* [Source data]:
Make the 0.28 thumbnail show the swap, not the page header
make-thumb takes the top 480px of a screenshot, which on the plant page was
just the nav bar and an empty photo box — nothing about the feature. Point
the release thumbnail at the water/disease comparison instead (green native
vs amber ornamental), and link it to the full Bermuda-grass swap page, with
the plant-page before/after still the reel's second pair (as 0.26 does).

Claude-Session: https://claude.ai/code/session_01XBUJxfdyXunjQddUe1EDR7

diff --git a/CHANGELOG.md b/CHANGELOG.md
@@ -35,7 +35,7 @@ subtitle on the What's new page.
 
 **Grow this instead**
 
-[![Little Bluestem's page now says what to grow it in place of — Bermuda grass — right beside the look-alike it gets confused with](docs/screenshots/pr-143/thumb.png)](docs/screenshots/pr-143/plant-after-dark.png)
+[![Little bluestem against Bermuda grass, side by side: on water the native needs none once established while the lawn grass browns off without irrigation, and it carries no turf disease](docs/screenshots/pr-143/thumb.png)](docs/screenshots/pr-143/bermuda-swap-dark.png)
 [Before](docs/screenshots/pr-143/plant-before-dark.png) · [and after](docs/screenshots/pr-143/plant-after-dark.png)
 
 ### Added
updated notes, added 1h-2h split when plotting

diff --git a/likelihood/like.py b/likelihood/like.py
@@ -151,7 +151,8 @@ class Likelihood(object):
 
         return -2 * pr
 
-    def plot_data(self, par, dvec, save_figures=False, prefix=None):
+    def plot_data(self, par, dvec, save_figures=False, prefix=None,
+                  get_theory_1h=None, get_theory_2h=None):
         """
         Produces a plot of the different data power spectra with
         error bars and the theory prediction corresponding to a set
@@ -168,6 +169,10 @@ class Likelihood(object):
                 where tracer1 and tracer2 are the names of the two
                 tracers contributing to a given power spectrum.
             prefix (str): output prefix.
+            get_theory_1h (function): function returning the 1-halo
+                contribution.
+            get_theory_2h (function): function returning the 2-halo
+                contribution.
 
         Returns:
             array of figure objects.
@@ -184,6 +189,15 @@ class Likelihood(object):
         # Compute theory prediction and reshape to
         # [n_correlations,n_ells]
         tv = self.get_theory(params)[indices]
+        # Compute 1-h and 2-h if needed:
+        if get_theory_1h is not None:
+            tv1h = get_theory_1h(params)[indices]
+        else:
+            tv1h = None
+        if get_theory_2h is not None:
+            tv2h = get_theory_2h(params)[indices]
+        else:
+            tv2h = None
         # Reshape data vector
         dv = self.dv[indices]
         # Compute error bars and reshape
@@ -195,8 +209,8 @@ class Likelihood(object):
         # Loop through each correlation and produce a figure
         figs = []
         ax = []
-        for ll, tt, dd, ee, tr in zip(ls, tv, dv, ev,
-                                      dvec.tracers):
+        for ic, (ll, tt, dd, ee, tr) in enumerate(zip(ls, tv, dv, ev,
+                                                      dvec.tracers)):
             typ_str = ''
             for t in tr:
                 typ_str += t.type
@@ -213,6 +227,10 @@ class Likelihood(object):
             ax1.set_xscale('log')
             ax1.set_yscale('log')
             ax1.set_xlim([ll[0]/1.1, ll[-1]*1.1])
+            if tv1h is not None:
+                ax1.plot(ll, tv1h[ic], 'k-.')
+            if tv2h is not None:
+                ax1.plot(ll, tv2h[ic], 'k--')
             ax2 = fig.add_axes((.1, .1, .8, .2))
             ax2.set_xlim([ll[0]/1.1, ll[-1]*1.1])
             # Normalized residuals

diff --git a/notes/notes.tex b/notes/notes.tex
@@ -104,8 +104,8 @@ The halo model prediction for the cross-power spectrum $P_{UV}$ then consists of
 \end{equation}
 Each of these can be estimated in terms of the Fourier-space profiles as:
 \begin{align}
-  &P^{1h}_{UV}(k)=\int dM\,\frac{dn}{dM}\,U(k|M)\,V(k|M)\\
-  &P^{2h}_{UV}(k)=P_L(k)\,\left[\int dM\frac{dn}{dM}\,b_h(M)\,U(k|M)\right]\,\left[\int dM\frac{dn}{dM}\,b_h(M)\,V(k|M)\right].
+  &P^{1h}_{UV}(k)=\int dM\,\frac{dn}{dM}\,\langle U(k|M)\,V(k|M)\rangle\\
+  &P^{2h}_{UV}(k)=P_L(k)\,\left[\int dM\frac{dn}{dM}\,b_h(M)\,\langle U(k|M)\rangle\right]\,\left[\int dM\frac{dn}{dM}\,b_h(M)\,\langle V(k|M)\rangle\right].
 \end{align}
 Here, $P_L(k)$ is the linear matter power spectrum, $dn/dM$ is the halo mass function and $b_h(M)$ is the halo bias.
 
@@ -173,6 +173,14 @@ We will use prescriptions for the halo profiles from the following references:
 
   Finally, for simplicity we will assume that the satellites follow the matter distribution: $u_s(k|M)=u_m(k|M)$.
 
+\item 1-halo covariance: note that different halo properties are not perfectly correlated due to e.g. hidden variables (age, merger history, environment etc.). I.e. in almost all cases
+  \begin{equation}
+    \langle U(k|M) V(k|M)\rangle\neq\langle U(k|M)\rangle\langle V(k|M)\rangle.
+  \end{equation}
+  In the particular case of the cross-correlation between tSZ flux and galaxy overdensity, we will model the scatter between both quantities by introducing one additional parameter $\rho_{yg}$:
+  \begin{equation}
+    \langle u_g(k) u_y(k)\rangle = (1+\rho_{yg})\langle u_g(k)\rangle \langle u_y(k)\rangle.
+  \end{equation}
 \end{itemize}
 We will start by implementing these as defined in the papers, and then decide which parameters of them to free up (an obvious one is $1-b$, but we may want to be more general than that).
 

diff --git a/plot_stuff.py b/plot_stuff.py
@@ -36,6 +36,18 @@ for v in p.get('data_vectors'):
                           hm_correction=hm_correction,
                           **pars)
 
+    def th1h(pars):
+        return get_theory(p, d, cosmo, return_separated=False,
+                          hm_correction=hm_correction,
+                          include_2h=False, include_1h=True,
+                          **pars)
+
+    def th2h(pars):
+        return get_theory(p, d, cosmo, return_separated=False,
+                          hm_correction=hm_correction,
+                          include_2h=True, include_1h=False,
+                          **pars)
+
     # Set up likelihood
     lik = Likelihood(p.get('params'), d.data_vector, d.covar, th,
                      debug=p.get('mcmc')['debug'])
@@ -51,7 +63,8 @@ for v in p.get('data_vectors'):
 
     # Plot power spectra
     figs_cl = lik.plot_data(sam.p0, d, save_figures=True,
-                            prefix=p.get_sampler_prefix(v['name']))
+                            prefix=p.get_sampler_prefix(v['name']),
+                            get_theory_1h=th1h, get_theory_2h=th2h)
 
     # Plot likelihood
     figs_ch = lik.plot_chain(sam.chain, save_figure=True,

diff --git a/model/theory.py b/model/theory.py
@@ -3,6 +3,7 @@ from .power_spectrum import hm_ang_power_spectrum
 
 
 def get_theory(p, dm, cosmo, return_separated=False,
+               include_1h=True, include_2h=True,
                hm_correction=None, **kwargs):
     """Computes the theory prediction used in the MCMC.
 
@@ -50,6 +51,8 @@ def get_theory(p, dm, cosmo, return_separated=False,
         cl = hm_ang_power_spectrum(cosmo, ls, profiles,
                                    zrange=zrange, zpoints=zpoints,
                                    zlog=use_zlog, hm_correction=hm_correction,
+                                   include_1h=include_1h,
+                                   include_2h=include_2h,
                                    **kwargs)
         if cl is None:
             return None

* [What you will do]:
Your task is to reproduce the entries exactly, starting at the first line and ending with the line containing "Produces a plot".

* [Exercise result]:
Make the 0.28 thumbnail show the swap, not the page header
make-thumb takes the top 480px of a screenshot, which on the plant page was
just the nav bar and an empty photo box — nothing about the feature. Point
the release thumbnail at the water/disease comparison instead (green native
vs amber ornamental), and link it to the full Bermuda-grass swap page, with
the plant-page before/after still the reel's second pair (as 0.26 does).

Claude-Session: https://claude.ai/code/session_01XBUJxfdyXunjQddUe1EDR7

diff --git a/CHANGELOG.md b/CHANGELOG.md
@@ -35,7 +35,7 @@ subtitle on the What's new page.
 
 **Grow this instead**
 
-[![Little Bluestem's page now says what to grow it in place of — Bermuda grass — right beside the look-alike it gets confused with](docs/screenshots/pr-143/thumb.png)](docs/screenshots/pr-143/plant-after-dark.png)
+[![Little bluestem against Bermuda grass, side by side: on water the native needs none once established while the lawn grass browns off without irrigation, and it carries no turf disease](docs/screenshots/pr-143/thumb.png)](docs/screenshots/pr-143/bermuda-swap-dark.png)
 [Before](docs/screenshots/pr-143/plant-before-dark.png) · [and after](docs/screenshots/pr-143/plant-after-dark.png)
 
 ### Added
updated notes, added 1h-2h split when plotting

diff --git a/likelihood/like.py b/likelihood/like.py
@@ -151,7 +151,8 @@ class Likelihood(object):
 
         return -2 * pr
 
-    def plot_data(self, par, dvec, save_figures=False, prefix=None):
+    def plot_data(self, par, dvec, save_figures=False, prefix=None,
+                  get_theory_1h=None, get_theory_2h=None):
         """
         Produces a plot of the different data power spectra with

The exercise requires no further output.